Originally posted by Hx3_1963
DJIA down 170...
Concerns shifted to Madrid as local traders cited speculation of a sovereign debt downgrade for Spain and the possibility that the country could apply for support. Following the mounting speculation, Fitch Ratings reiterated its AAA rating for Spain and its stable outlook.
Nevertheless, equity markets couldn't shake the jitters. The Stoxx Europe 600 index was 1.2% lower at 257.39. London's FTSE 100 index was 1.2% lower at 5487.82, Frankfurt's DAX index dropped 0.8% to 6117.50, and Paris's CAC-40 index fell 1.5% to 3769.88, with banks pacing the declines.
The Athens ASE fell 2.6% to 1804.95 and Madrid's IBEX sank 5%. Spanish banking stocks dropped sharply, with Banco Bilbao Vizcaya Argentaria and Banco Santander both falling more than 4% in afternoon trade.
Greek financial stocks also slumped on concerns that deepening recessionary risks could hurt their profitability, aswell as on worries that heightening civil unrest could derail promised reforms. The Athens banking sub index was down 5.6%. Shares of Piraeus Bank were down 6.2% , National Bank of Greece was off 6.2% Alpha Bank was down 5.9% and EFG Eurobank was 5.7% lower.
Credit Agricole: Sell Everything If The Dollar Keeps Rallying
From Credit Agricole
For those of you who have seen my presentation on markets in the last couple of months you will have seen the following chart (chart 1). Its shows various popular assets (Bovespa, AUD, Gold) vs. my global liquidity model in green, which is designed to measure changes in the $ pool of global liquidity aka the cash we have to invest in those assets. Essentially, I believe it shows how assets markets have become junkies dependent, on a forever falling $ and an ever increasing pool of liquidity. To illustrate the point you can see that in March 2008 the model rolled, within 2 months the Bovespa followed and a month after that the AUD. On the rebound the model turned at the end of October and gold, which actually peaked earlier on the way down followed tick for tick.

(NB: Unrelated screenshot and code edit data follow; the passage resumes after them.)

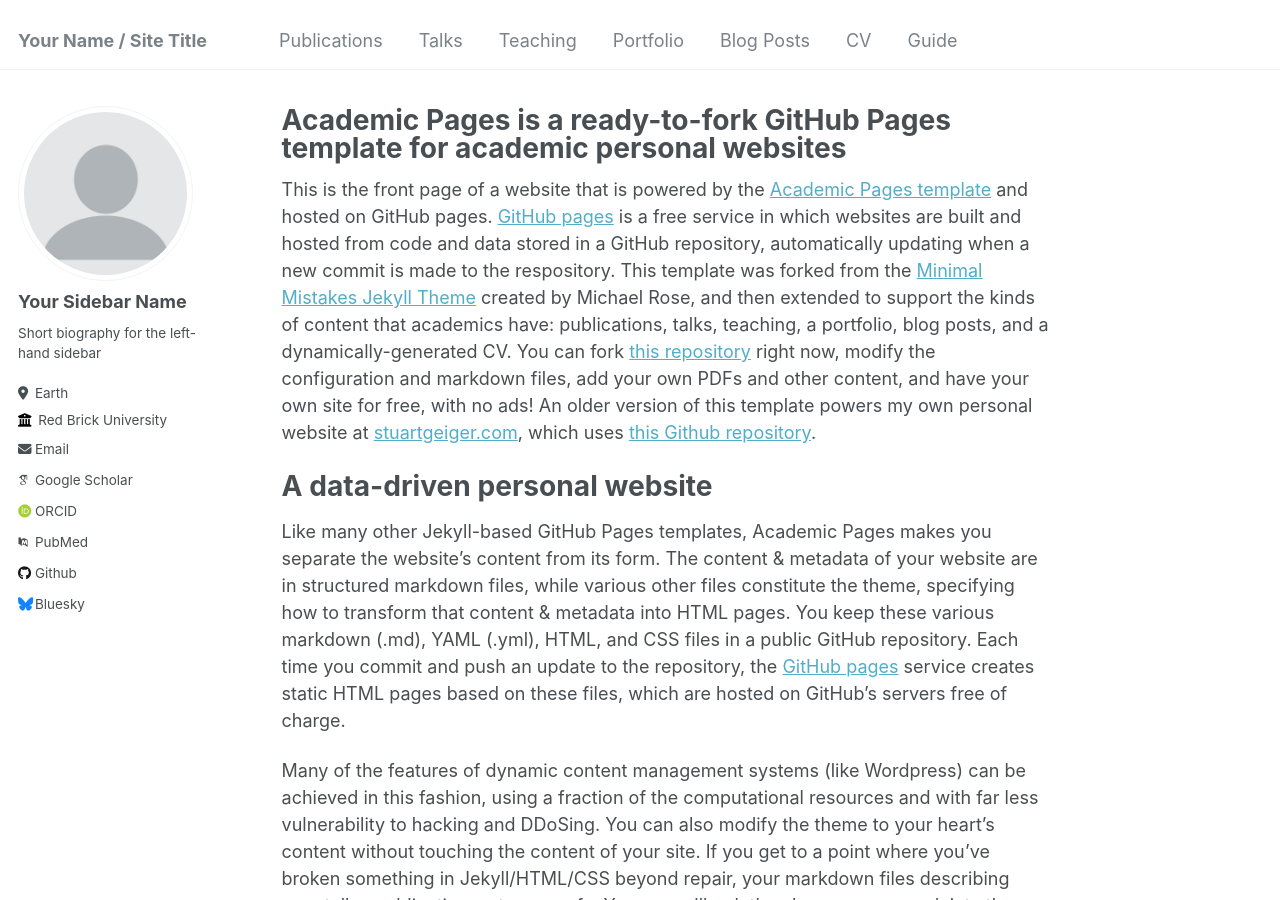
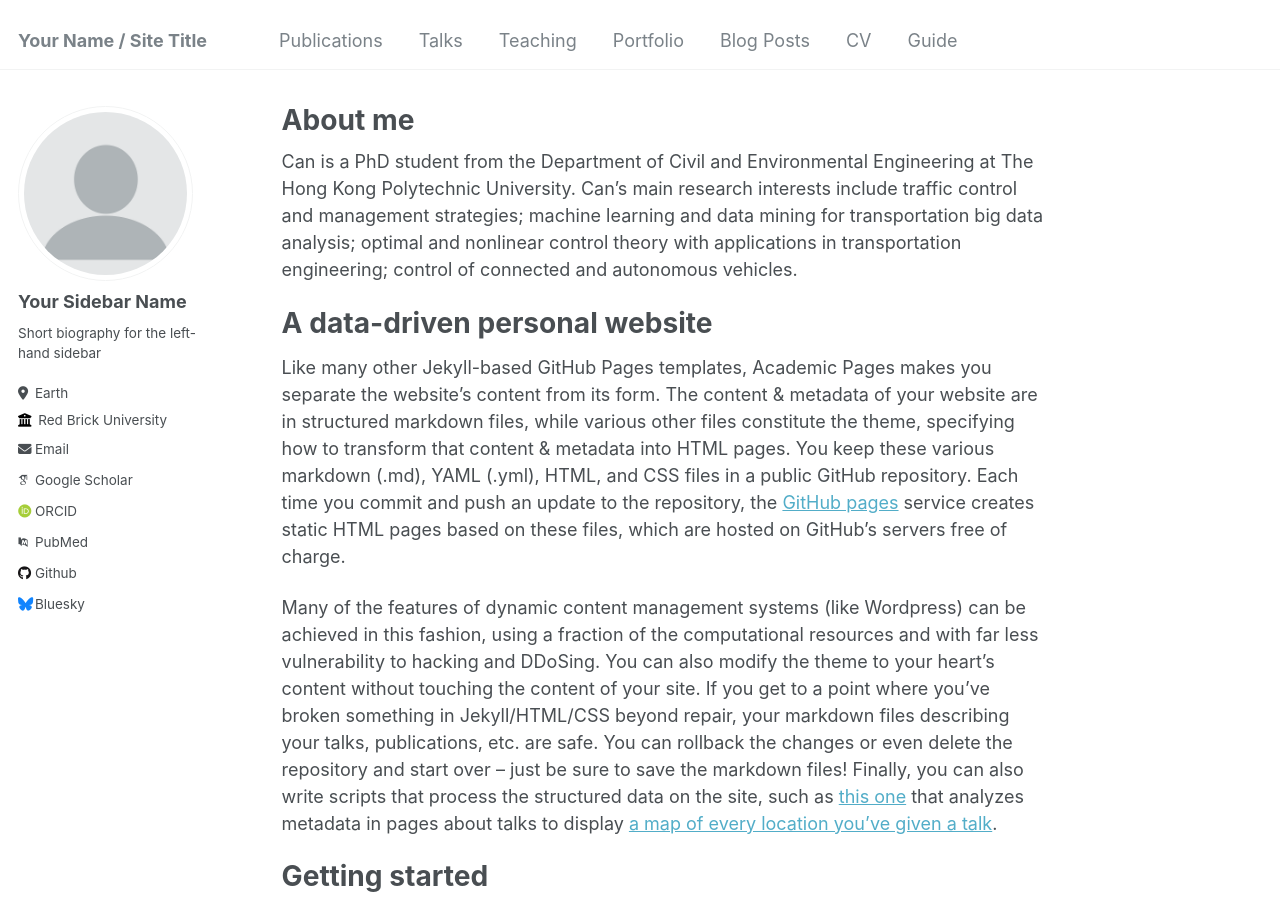
Before and after one commit to CanChen-Caesar/CanChen-Caesar.github.io, a Jekyll site: the page built from _pages/about.md, in a window 1280 px wide and 900 px high. Built offline with Jekyll 4.4.1, drawn with Linux system fonts in a browser that asks for light colours; some web fonts are replaced.

Commit message:
Update about.md

```diff
--- a/_pages/about.md
+++ b/_pages/about.md
@@ -1,13 +1,13 @@
 ---
 permalink: /
-title: "Academic Pages is a ready-to-fork GitHub Pages template for academic personal websites"
+title: "About me"
 author_profile: true
 redirect_from:
   - /about/
   - /about.html
 ---
 
-This is the front page of a website that is powered by the [Academic Pages template](https://github.com/academicpages/academicpages.github.io) and hosted on GitHub pages. [GitHub pages](https://pages.github.com) is a free service in which websites are built and hosted from code and data stored in a GitHub repository, automatically updating when a new commit is made to the respository. This template was forked from the [Minimal Mistakes Jekyll Theme](https://mmistakes.github.io/minimal-mistakes/) created by Michael Rose, and then extended to support the kinds of content that academics have: publications, talks, teaching, a portfolio, blog posts, and a dynamically-generated CV. You can fork [this repository](https://github.com/academicpages/academicpages.github.io) right now, modify the configuration and markdown files, add your own PDFs and other content, and have your own site for free, with no ads! An older version of this template powers my own personal website at [stuartgeiger.com](http://stuartgeiger.com), which uses [this Github repository](https://github.com/staeiou/staeiou.github.io).
+Can is a PhD student from the Department of Civil and Environmental Engineering at The Hong Kong Polytechnic University. Can's main research interests include traffic control and management strategies; machine learning and data mining for transportation big data analysis; optimal and nonlinear control theory with applications in transportation engineering; control of connected and autonomous vehicles.
 
 A data-driven personal website
 ======
```
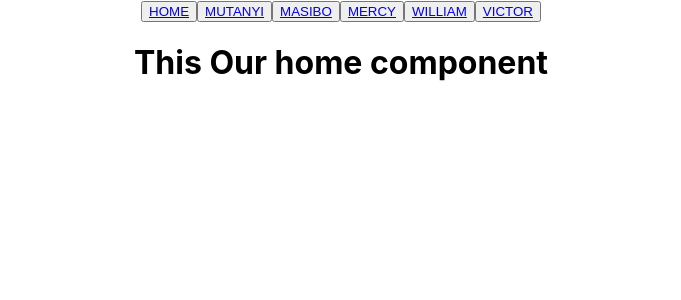
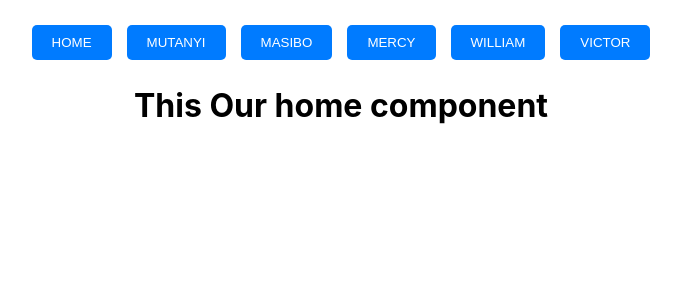
Before and after one commit to VictorWanjala/Group-Work, a React (Create React App) app: page / in a window 1280 px wide. Shown: the top 300 px of the page, without its empty margins (299-980 px from the left). Built offline with nearby package versions, Linux system fonts and the light colour scheme.

Commit message:
Added some cool css

```diff
--- a/src/App.css
+++ b/src/App.css
@@ -1,38 +1,45 @@
+/* App.css */
+
 .App {
   text-align: center;
+  margin: 20px;
 }
 
-.App-logo {
-  height: 40vmin;
-  pointer-events: none;
+button {
+  background-color: #007bff;
+  color: white;
+  border: none;
+  border-radius: 5px;
+  padding: 10px 20px;
+  margin: 5px;
+  cursor: pointer;
 }
 
-@media (prefers-reduced-motion: no-preference) {
-  .App-logo {
-    animation: App-logo-spin infinite 20s linear;
-  }
+button:hover {
+  background-color: #0056b3;
 }
 
-.App-header {
-  background-color: #282c34;
-  min-height: 100vh;
-  display: flex;
-  flex-direction: column;
-  align-items: center;
-  justify-content: center;
-  font-size: calc(10px + 2vmin);
+button a {
+  text-decoration: none;
   color: white;
 }
 
-.App-link {
-  color: #61dafb;
+button a:hover {
+  text-decoration: underline;
 }
 
-@keyframes App-logo-spin {
-  from {
-    transform: rotate(0deg);
-  }
-  to {
-    transform: rotate(360deg);
-  }
+/* Style for active link */
+button.active {
+  background-color: #0056b3;
 }
+
+/* Add a little spacing between buttons */
+button + button {
+  margin-left: 10px;
+}
+
+/* Style for the content of the routes */
+.Routes {
+  margin-top: 20px;
+  text-align: left;
+}
```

The Bovespa once again was a laggard turning the following month and the AUD finally followed 4 months after the initial turn.